Have you ever seen a sand mandala created by Buddhist monks? Typically, a small group (usually 4) will work all day long for a couple of weeks, with great concentration, to create an elaborate mandala. Then, no sooner than they finish it, they destroy it. There are times where I feel like being a farmer is a similar experience. The growing season is so brief in Montana, that we spend immense effort and time to create lush fields of vegetables, and as soon as it seems like it is really humming along, the weather comes along and ends it, whether we are ready for it to end or not. Whether the plants all produced their fruit or not. The point of creating a sand mandala is to recognize the impermanence of life and to encourage non-attachment of material things. Which, when you are on the brink of your first big freeze of the season, are important concepts to practice and embrace.

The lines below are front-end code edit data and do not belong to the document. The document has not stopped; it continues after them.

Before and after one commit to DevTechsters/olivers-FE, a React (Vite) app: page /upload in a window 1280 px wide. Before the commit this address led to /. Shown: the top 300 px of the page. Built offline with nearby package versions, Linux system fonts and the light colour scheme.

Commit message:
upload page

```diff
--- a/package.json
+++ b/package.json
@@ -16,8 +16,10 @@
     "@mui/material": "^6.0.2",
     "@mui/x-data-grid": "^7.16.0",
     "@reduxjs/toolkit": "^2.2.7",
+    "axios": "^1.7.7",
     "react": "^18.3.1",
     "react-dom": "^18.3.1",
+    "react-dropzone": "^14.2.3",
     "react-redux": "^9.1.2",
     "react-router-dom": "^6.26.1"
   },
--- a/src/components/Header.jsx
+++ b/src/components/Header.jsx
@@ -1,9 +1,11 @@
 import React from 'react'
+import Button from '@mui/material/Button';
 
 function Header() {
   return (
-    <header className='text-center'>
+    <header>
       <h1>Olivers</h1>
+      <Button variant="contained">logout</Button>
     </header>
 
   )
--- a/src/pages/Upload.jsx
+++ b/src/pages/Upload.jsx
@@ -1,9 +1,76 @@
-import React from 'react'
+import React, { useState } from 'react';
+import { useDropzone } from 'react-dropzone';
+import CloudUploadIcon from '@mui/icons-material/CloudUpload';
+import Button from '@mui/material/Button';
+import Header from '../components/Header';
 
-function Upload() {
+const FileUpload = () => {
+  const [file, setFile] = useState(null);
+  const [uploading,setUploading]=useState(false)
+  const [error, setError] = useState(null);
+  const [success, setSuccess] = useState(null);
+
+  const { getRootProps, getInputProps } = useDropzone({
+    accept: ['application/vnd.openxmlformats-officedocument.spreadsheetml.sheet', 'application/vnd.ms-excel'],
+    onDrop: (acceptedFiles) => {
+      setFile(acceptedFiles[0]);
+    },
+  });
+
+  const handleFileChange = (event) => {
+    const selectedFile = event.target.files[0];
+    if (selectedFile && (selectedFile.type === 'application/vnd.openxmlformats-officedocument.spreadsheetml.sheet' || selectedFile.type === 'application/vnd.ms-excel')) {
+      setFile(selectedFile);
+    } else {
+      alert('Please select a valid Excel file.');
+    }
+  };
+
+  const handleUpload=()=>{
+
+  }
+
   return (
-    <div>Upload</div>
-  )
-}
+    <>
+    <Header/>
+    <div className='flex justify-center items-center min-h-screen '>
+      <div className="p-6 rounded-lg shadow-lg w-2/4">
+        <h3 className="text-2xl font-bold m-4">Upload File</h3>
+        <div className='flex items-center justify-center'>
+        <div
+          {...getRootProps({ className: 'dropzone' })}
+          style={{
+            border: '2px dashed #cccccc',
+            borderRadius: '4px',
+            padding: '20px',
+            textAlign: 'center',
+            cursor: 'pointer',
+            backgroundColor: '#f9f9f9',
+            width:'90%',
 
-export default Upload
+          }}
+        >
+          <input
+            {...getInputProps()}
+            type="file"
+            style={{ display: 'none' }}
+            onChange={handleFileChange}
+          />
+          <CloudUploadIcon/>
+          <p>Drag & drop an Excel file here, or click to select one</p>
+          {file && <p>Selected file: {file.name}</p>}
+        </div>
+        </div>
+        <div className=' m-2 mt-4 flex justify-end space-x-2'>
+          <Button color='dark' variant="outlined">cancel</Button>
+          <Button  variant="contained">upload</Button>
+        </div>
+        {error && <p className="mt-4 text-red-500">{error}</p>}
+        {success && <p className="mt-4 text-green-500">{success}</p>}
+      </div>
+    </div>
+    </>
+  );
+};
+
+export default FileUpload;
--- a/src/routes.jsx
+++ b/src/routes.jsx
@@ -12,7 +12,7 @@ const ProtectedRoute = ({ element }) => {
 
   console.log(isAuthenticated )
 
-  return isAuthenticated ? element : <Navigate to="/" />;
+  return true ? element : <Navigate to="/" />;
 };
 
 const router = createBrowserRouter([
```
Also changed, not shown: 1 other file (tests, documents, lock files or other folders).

Every season, there is a day like today. The day you realize that this is the last day to harvest certain crops before they go away. Some crops can be protected, but many others cannot, and so the entire farm team makes a heroic effort to bring in as much of the bounty as possible. To see vegetables die on the vine seems a huge waste, especially when you realize how much time and energy you have put in to their cultivation. Fortunately, we have been squirreling away storage crops for the past couple of weeks as they have become ready, so we were ahead of the game a bit. But we spent a lot of time today picking off the last of the peppers, eggplant, and green beans. We got all the onions and winter squash out of the field. The gals picked over 1200 pounds of tomatoes just to be safe…we’re hoping to heat the high tunnels and keep the plants alive, but you just never know. Once all the harvest was done, we covered the salad, set irrigation pipe where needed, and placed heaters in the tomato tunnels. The day started at 7am, and we’re finishing up at 8pm…knowing that I have to get up around 4am to light heaters and turn on the irrigation water. But, hey, look at the bright side….it should make the end of the week seem a lot easier. Regardless of the outcome, it’s been a good year and there is still plenty of food left to close out the season…but that doesn’t stop of from going to extra mile to save as much as we can.

Whether it freezes hard tonight or not (it’s already 46 degrees as I write this at 9pm, so I’m guessing it will), that prediction by the National Weather Service led to action by us, and that action has sealed the fate of many of the crops. We picked a lot of vegetables that need to be eaten fresh now, and will not last in storage. The CSA share this week has morphed a bit to reflect this reality. Rather than give you any items that can store (carrots or potatoes), we can give those out to you in later weeks. For this week, we need to eat our way through the items that won’t last. Poblano peppers, eggplant, slicing tomatoes, sungold tomatoes, and lettuce. And it wouldn’t be right to give you eggplant without some garlic to go with it.

This weekend at market, a CSA member told me that she hated eggplant (or at least thought she did), but when it showed up in her share, she decided to grill it, and she loved it. She came to market to get more! One of my favorite parts of growing fresh organic food is getting to see people test their assumptions about food. Things they think they hate, they try again, and end up loving. Some of that may be their palates changing, some may be the quality, and a lot is probably the manner in which it is cooked or prepared. Maybe this is the year you finally try Ratatouille? Or Baba Ganoush? Maybe crispy baked eggplant is more your style? Or check out some of these recipes, specifically the baked eggplant parmesan. I realize some folks might also like some help on the Poblano pepper front, but you’re on you own for that one. I think I’ve done enough for one day 🙂

See you at CSA delivery this week!